_EXERCISE INPUT_
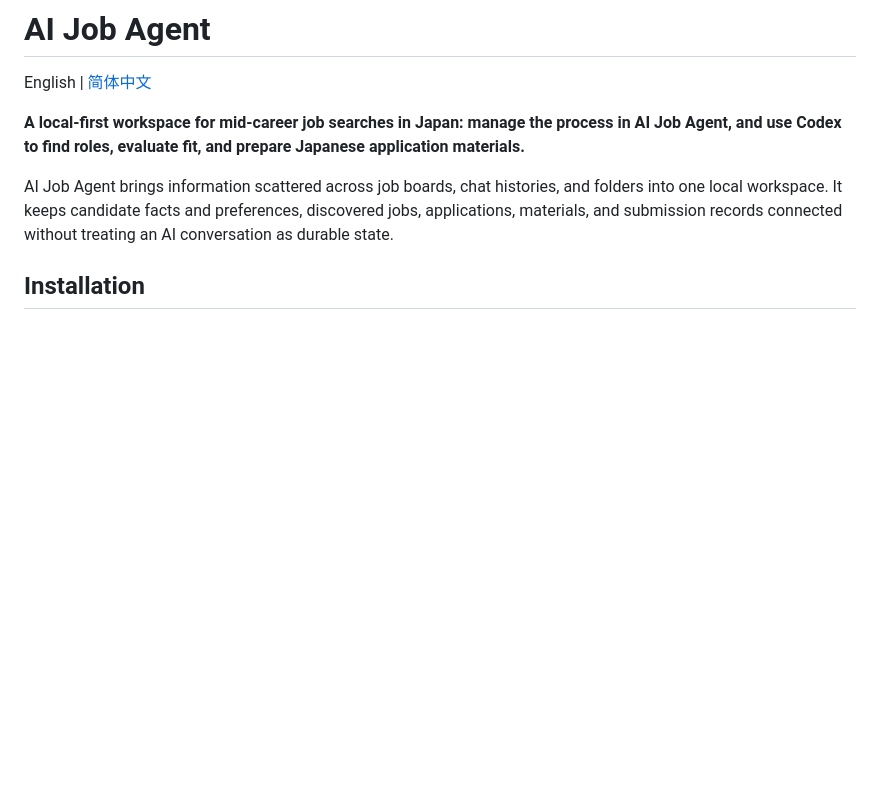
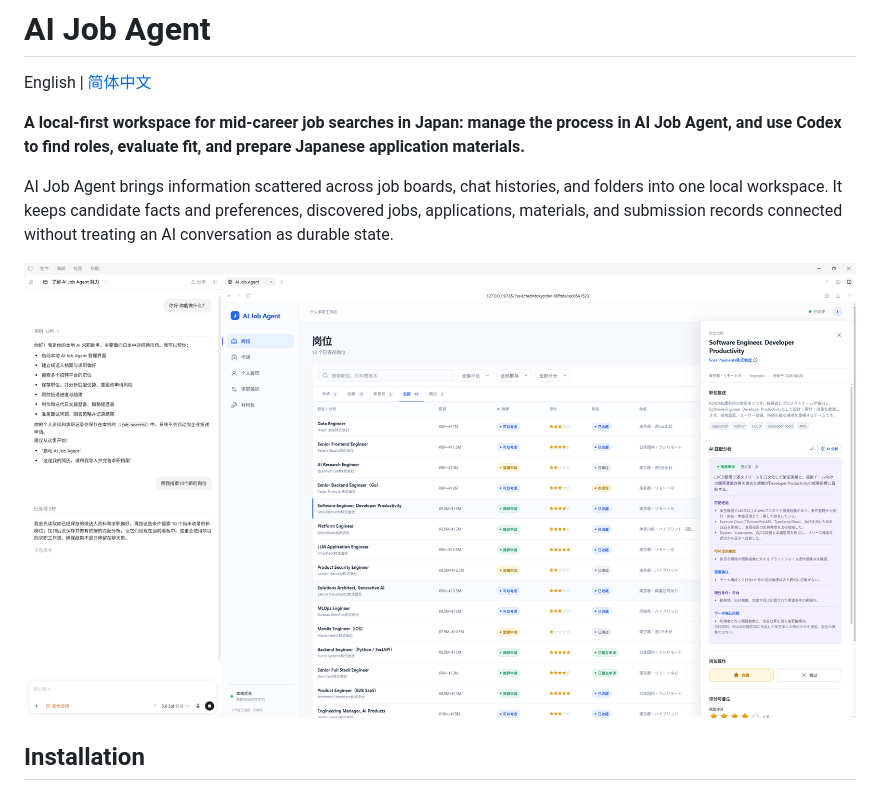
Before and after one commit to jah0m/ai-job-agent, a Markdown page: README.md, the part around the change. Rendered like a GitHub page; pictures changed too: demo.png (added); blank space fills up the shorter version.

Commit message:
docs: add product demo screenshot

```diff
--- a/README.md
+++ b/README.md
@@ -5,6 +5,8 @@ English | [简体中文](README.zh.md)
 **A local-first workspace for mid-career job searches in Japan: manage the process in AI Job Agent, and use Codex to find roles, evaluate fit, and prepare Japanese application materials.**
 
 AI Job Agent brings information scattered across job boards, chat histories, and folders into one local workspace. It keeps candidate facts and preferences, discovered jobs, applications, materials, and submission records connected without treating an AI conversation as durable state.
+
+![AI Job Agent working with Codex to search, evaluate, and organize jobs](demo.png)
 
 ## Installation
 
```
Also changed, not shown: README.zh.md (+2 -0 lines).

_WORK REQUEST_
Give back the material above exactly, with each picture removed.

_TASK SOLUTION_
Before and after one commit to jah0m/ai-job-agent, a Markdown page: README.md, the part around the change. Rendered like a GitHub page; pictures changed too: demo.png (added); blank space fills up the shorter version.

Commit message:
docs: add product demo screenshot

```diff
--- a/README.md
+++ b/README.md
@@ -5,6 +5,8 @@ English | [简体中文](README.zh.md)
 **A local-first workspace for mid-career job searches in Japan: manage the process in AI Job Agent, and use Codex to find roles, evaluate fit, and prepare Japanese application materials.**
 
 AI Job Agent brings information scattered across job boards, chat histories, and folders into one local workspace. It keeps candidate facts and preferences, discovered jobs, applications, materials, and submission records connected without treating an AI conversation as durable state.
+
+![AI Job Agent working with Codex to search, evaluate, and organize jobs](demo.png)
 
 ## Installation
 
```
Also changed, not shown: README.zh.md (+2 -0 lines).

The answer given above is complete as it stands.